Nonetheless, Unfree Archaeology is viewed fewer than 20 times a day – and around half of its posts address the situation in other countries, around half of its visits concern the situation in other countries, and around half of its visits are made from other countries, so the British material is viewed fewer than 10 times a day. It has triggered discussion on the Facebook page and forum of British Archaeological Jobs and Resources (cf. Connolly 2013; Richardson 2013b), and it has led to an interview with USI Live (Hardy and Pantland 2013), an article in the Institute for Archaeologists' Forum Dispatch (Hardy 2014), and indeed this article.
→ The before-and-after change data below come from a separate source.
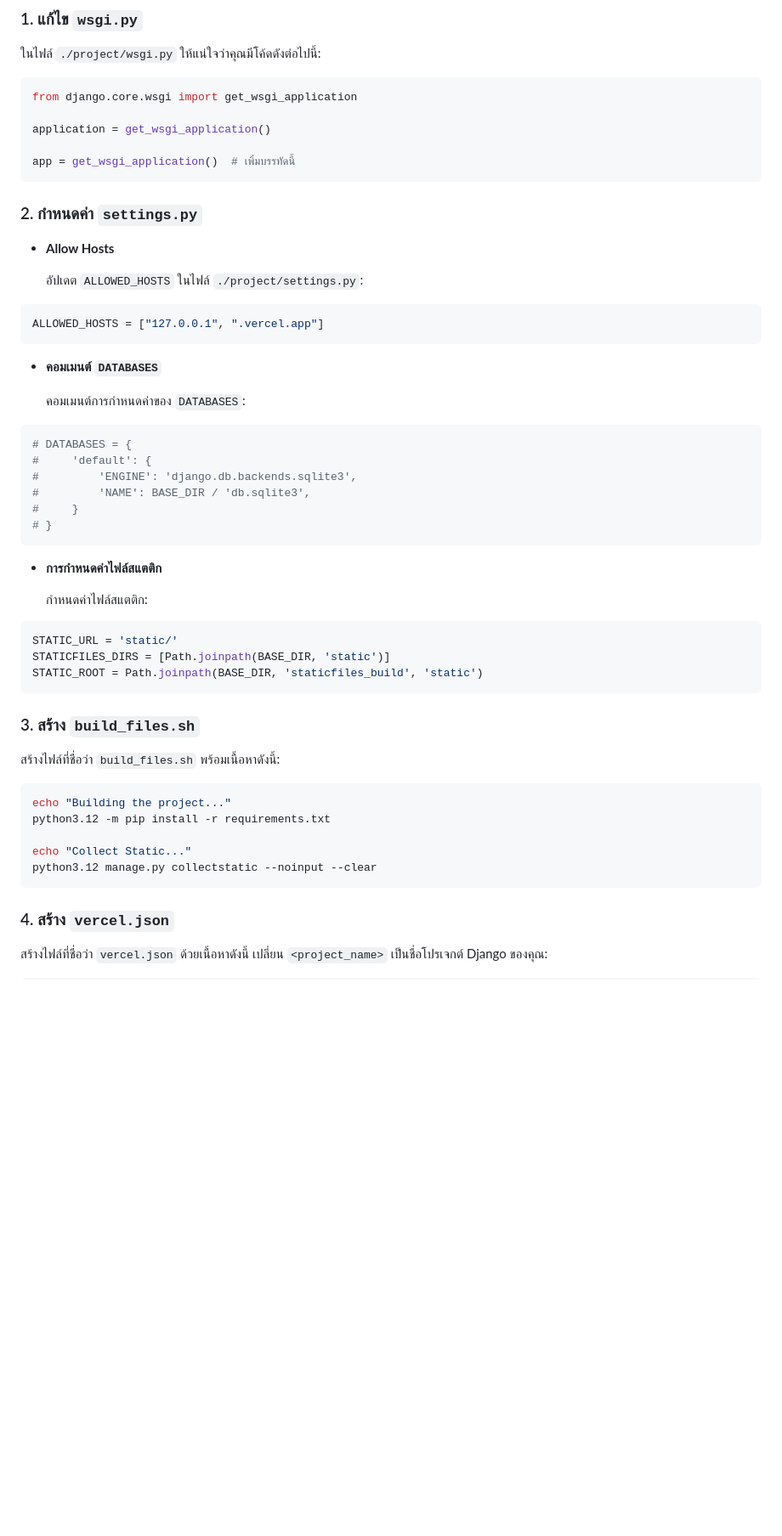
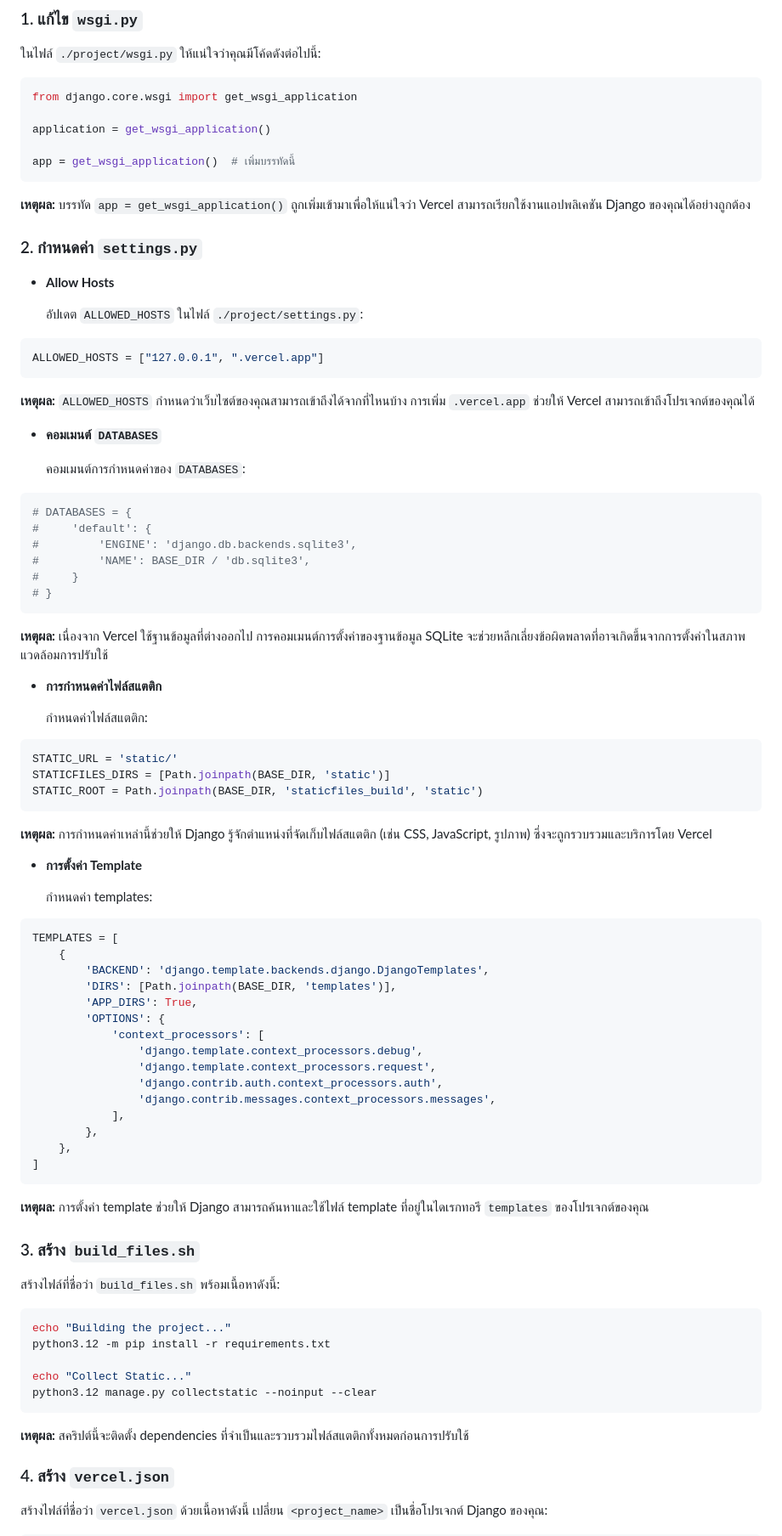
Before and after one commit to Apisit250aps/django_test_deploy, a Markdown page: README.md, the part around the change printed below. Shown: that part at 85% size. Drawn GitHub-style; blank space fills up the shorter version.

````diff
--- a/README.md
+++ b/README.md
@@ -22,6 +189,8 @@ application = get_wsgi_application()
 app = get_wsgi_application()  # เพิ่มบรรทัดนี้
 ```
 
+**เหตุผล:** บรรทัด `app = get_wsgi_application()` ถูกเพิ่มเข้ามาเพื่อให้แน่ใจว่า Vercel สามารถเรียกใช้งานแอปพลิเคชัน Django ของคุณได้อย่างถูกต้อง
+
 ### 2. กำหนดค่า `settings.py`
 
 - **Allow Hosts**
@@ -31,6 +200,8 @@ app = get_wsgi_application()  # เพิ่มบรรทัดนี้
 ```python
 ALLOWED_HOSTS = ["127.0.0.1", ".vercel.app"]
 ```
+
+  **เหตุผล:** `ALLOWED_HOSTS` กำหนดว่าเว็บไซต์ของคุณสามารถเข้าถึงได้จากที่ไหนบ้าง การเพิ่ม `.vercel.app` ช่วยให้ Vercel สามารถเข้าถึงโปรเจกต์ของคุณได้
 
 - **คอมเมนต์ `DATABASES`**
 
@@ -45,6 +216,8 @@ ALLOWED_HOSTS = ["127.0.0.1", ".vercel.app"]
 # }
 ```
 
+  **เหตุผล:** เนื่องจาก Vercel ใช้ฐานข้อมูลที่ต่างออกไป การคอมเมนต์การตั้งค่าของฐานข้อมูล SQLite จะช่วยหลีกเลี่ยงข้อผิดพลาดที่อาจเกิดขึ้นจากการตั้งค่าในสภาพแวดล้อมการปรับใช้
+
 - **การกำหนดค่าไฟล์สแตติก**
 
   กำหนดค่าไฟล์สแตติก:
@@ -54,6 +227,32 @@ STATIC_URL = 'static/'
 STATICFILES_DIRS = [Path.joinpath(BASE_DIR, 'static')]
 STATIC_ROOT = Path.joinpath(BASE_DIR, 'staticfiles_build', 'static')
 ```
+
+  **เหตุผล:** การกำหนดค่าเหล่านี้ช่วยให้ Django รู้จักตำแหน่งที่จัดเก็บไฟล์สแตติก (เช่น CSS, JavaScript, รูปภาพ) ซึ่งจะถูกรวบรวมและบริการโดย Vercel
+
+- **การตั้งค่า Template**
+
+  กำหนดค่า templates:
+
+```python
+TEMPLATES = [
+    {
+        'BACKEND': 'django.template.backends.django.DjangoTemplates',
+        'DIRS': [Path.joinpath(BASE_DIR, 'templates')],
+        'APP_DIRS': True,
+        'OPTIONS': {
+            'context_processors': [
+                'django.template.context_processors.debug',
+                'django.template.context_processors.request',
+                'django.contrib.auth.context_processors.auth',
+                'django.contrib.messages.context_processors.messages',
+            ],
+        },
+    },
+]
+```
+
+  **เหตุผล:** การตั้งค่า template ช่วยให้ Django สามารถค้นหาและใช้ไฟล์ template ที่อยู่ในไดเรกทอรี `templates` ของโปรเจกต์ของคุณ
 
 ### 3. สร้าง `build_files.sh`
 
@@ -66,6 +265,8 @@ python3.12 -m pip install -r requirements.txt
 echo "Collect Static..."
 python3.12 manage.py collectstatic --noinput --clear
 ```
+
+**เหตุผล:** สคริปต์นี้จะติดตั้ง dependencies ที่จำเป็นและรวบรวมไฟล์สแตติกทั้งหมดก่อนการปรับใช้
 
 ### 4. สร้าง `vercel.json`
 
````
Also changed, not shown: other parts of README.md (+179 -127 lines).
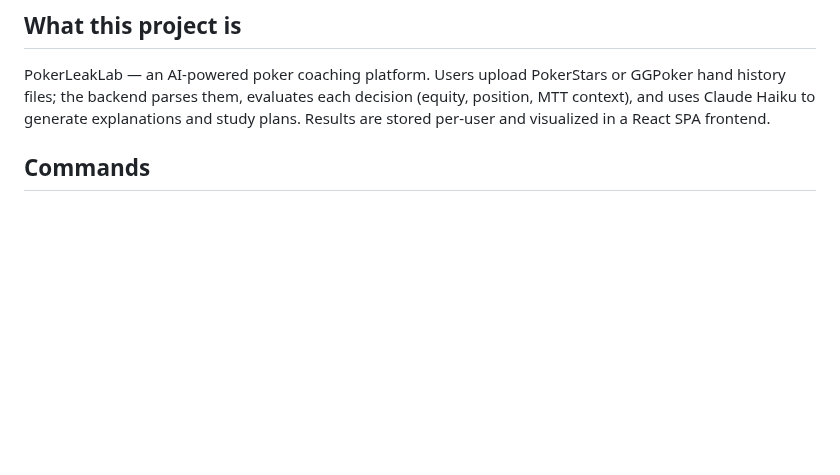
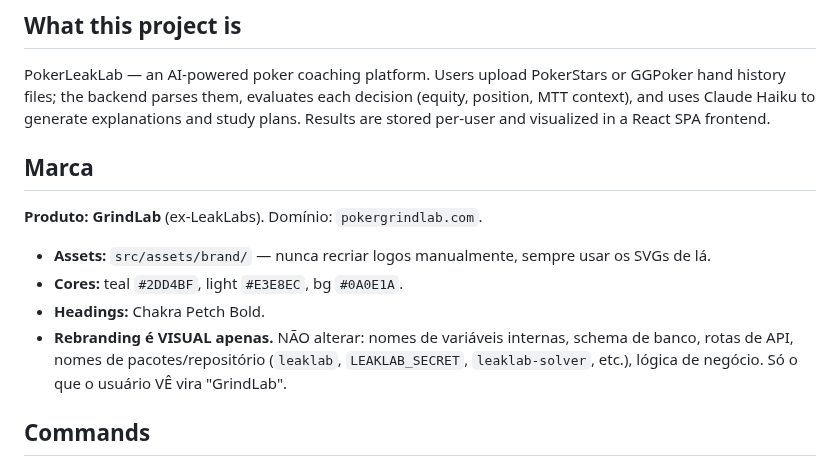
Before and after one commit to wrodrigobr/Leaklab, a Markdown page: CLAUDE.md, the part around the change. Drawn GitHub-style; blank space fills up the shorter version.

Commit message:
@ docs: adiciona secao ## Marca ao CLAUDE.md (GrindLab, ex-LeakLabs)
Co-Authored-By: Claude Opus 4.8 (1M context) <noreply@anthropic.com>
@

```diff
--- a/CLAUDE.md
+++ b/CLAUDE.md
@@ -5,6 +5,14 @@ This file provides guidance to Claude Code (claude.ai/code) when working with co
 ## What this project is
 
 PokerLeakLab — an AI-powered poker coaching platform. Users upload PokerStars or GGPoker hand history files; the backend parses them, evaluates each decision (equity, position, MTT context), and uses Claude Haiku to generate explanations and study plans. Results are stored per-user and visualized in a React SPA frontend.
+
+## Marca
+
+**Produto: GrindLab** (ex-LeakLabs). Domínio: `pokergrindlab.com`.
+- **Assets:** `src/assets/brand/` — nunca recriar logos manualmente, sempre usar os SVGs de lá.
+- **Cores:** teal `#2DD4BF`, light `#E3E8EC`, bg `#0A0E1A`.
+- **Headings:** Chakra Petch Bold.
+- **Rebranding é VISUAL apenas.** NÃO alterar: nomes de variáveis internas, schema de banco, rotas de API, nomes de pacotes/repositório (`leaklab`, `LEAKLAB_SECRET`, `leaklab-solver`, etc.), lógica de negócio. Só o que o usuário VÊ vira "GrindLab".
 
 ## Commands
 
```
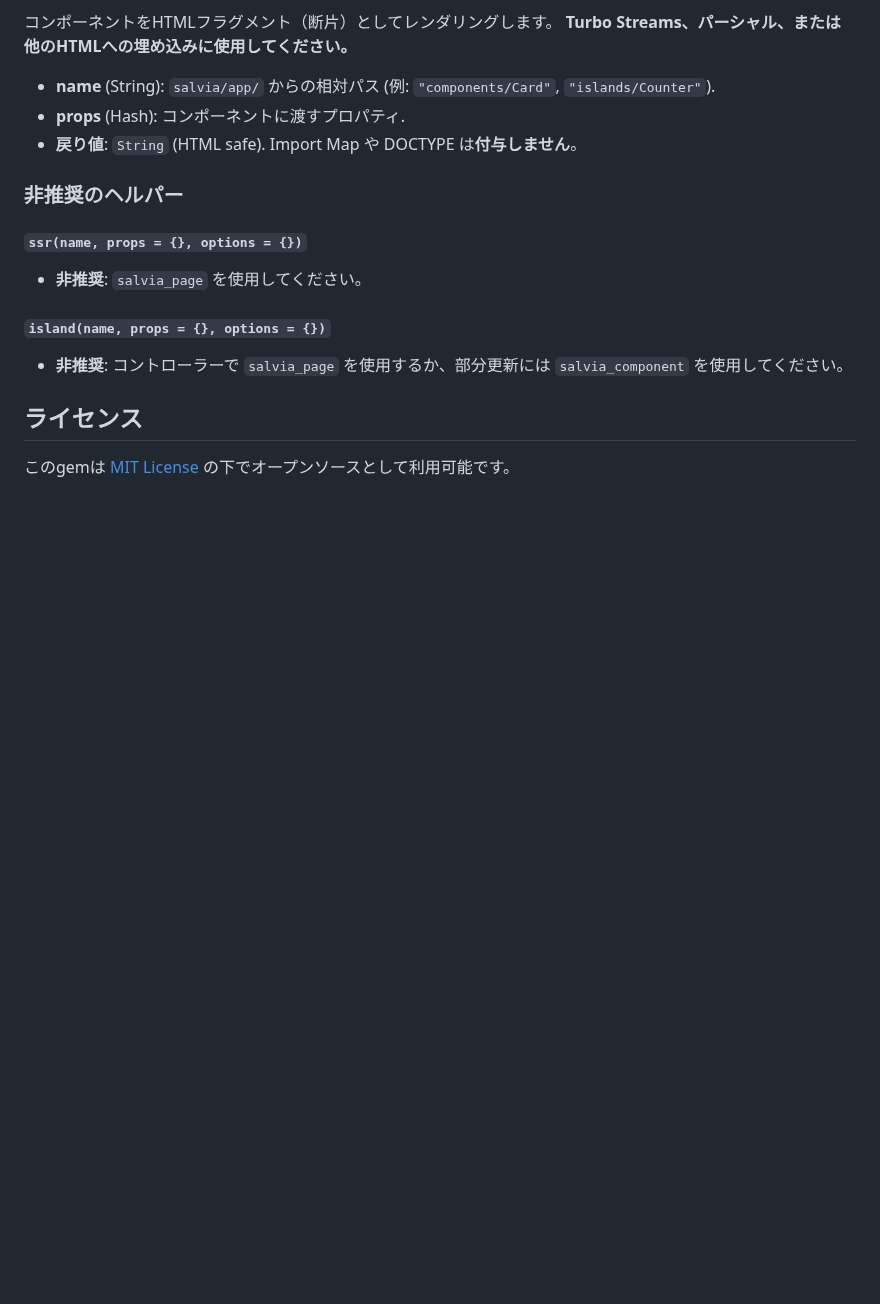
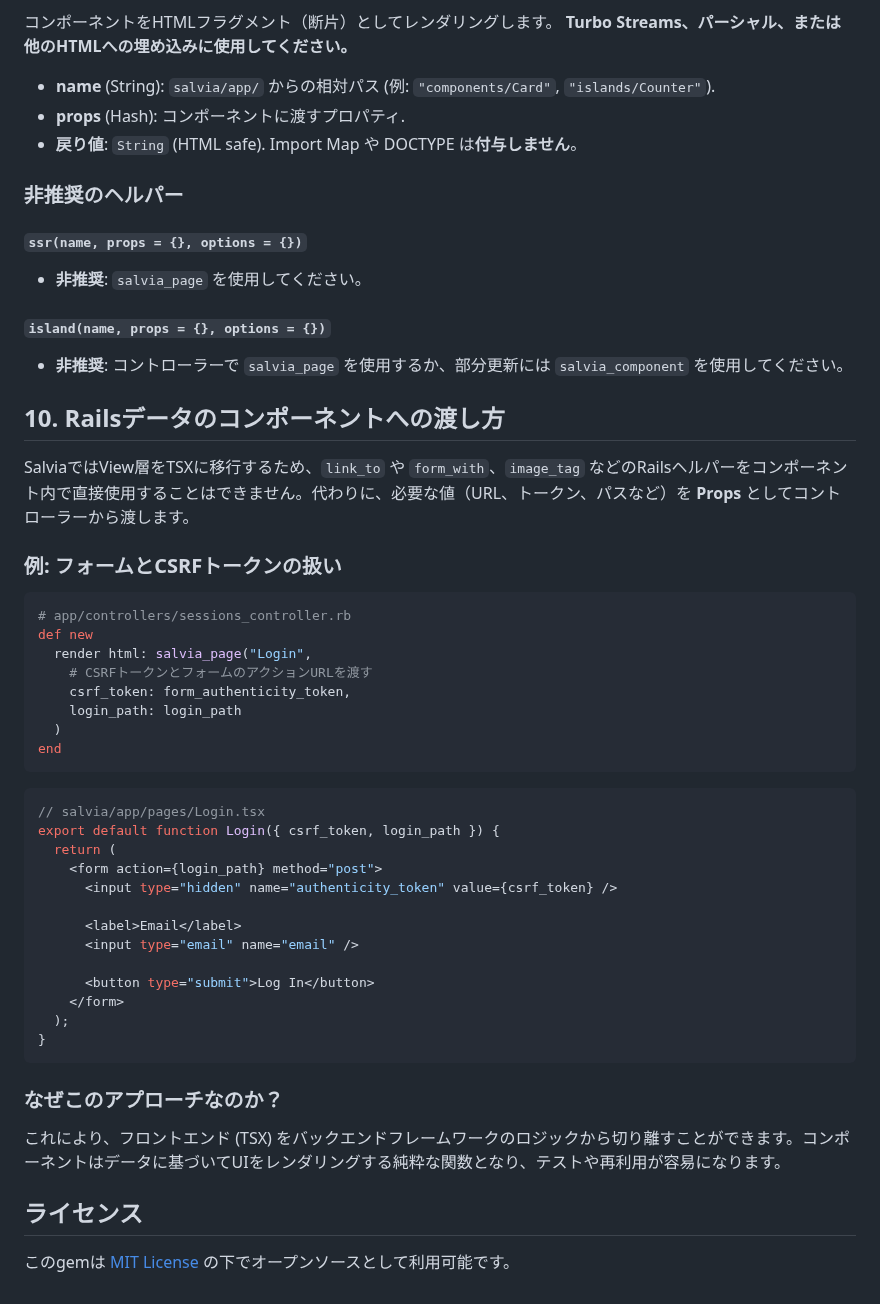
Before and after one commit to genfuru011/Salvia, a Markdown page: README.ja.md, the part around the change. GitHub-like rendering; blank space fills up the shorter version.

````diff
--- a/README.ja.md
+++ b/README.ja.md
@@ -239,6 +239,42 @@ Railsのコントローラーおよびビューで使用可能なヘルパーで
 #### `island(name, props = {}, options = {})`
 *   **非推奨**: コントローラーで `salvia_page` を使用するか、部分更新には `salvia_component` を使用してください。
 
+## 10. Railsデータのコンポーネントへの渡し方
+
+SalviaではView層をTSXに移行するため、`link_to` や `form_with`、`image_tag` などのRailsヘルパーをコンポーネント内で直接使用することはできません。代わりに、必要な値（URL、トークン、パスなど）を **Props** としてコントローラーから渡します。
+
+### 例: フォームとCSRFトークンの扱い
+
+```ruby
+# app/controllers/sessions_controller.rb
+def new
+  render html: salvia_page("Login",
+    # CSRFトークンとフォームのアクションURLを渡す
+    csrf_token: form_authenticity_token,
+    login_path: login_path
+  )
+end
+```
+
+```tsx
+// salvia/app/pages/Login.tsx
+export default function Login({ csrf_token, login_path }) {
+  return (
+    <form action={login_path} method="post">
+      <input type="hidden" name="authenticity_token" value={csrf_token} />
+
+      <label>Email</label>
+      <input type="email" name="email" />
+
+      <button type="submit">Log In</button>
+    </form>
+  );
+}
+```
+
+### なぜこのアプローチなのか？
+これにより、フロントエンド (TSX) をバックエンドフレームワークのロジックから切り離すことができます。コンポーネントはデータに基づいてUIをレンダリングする純粋な関数となり、テストや再利用が容易になります。
+
 ## ライセンス
 
 このgemは [MIT License](https://opensource.org/licenses/MIT) の下でオープンソースとして利用可能です。
````
Also changed, not shown: docs/en/DESIGN.md (+36 -0 lines).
Yet it is difficult to identify any tangible impact of any free archaeology activism on the British situation itself.
Likewise, in Italy, there has been a 20% cut to the archaeological budget (Kington 2012) and a 'constant increase in job insecurity' (Guermandi 2013, 5). The National Association of Archaeologists has long protested against the 'extreme precarity of archaeologists' employment [estrema precarietà di impiego degli archeologi]' (ANA 2008), and it continues to campaign 'against the precarity [contro la precarietà]' of lives spent between long-term unemployment and underpaid work (ANA 2011). The Confederation of Italian Archaeologists (CIA 2013a) is trying to drive unpaid labour 'out of the labour market [al di fuori del mercato del lavoro]' in order to prevent the 'institutionalisation [istituzionalizzazione]' of unpaid work. Within (and with) the ANA, [Women] Archaeologists Who Exist/Resist [Archeologhe Che (R)esistone] are organising to secure their careers and lives in an industry where they endure degrading treatment, unsafe working conditions and economic uncertainty (e.g. Carollo 2012; cf. Guermandi 2013).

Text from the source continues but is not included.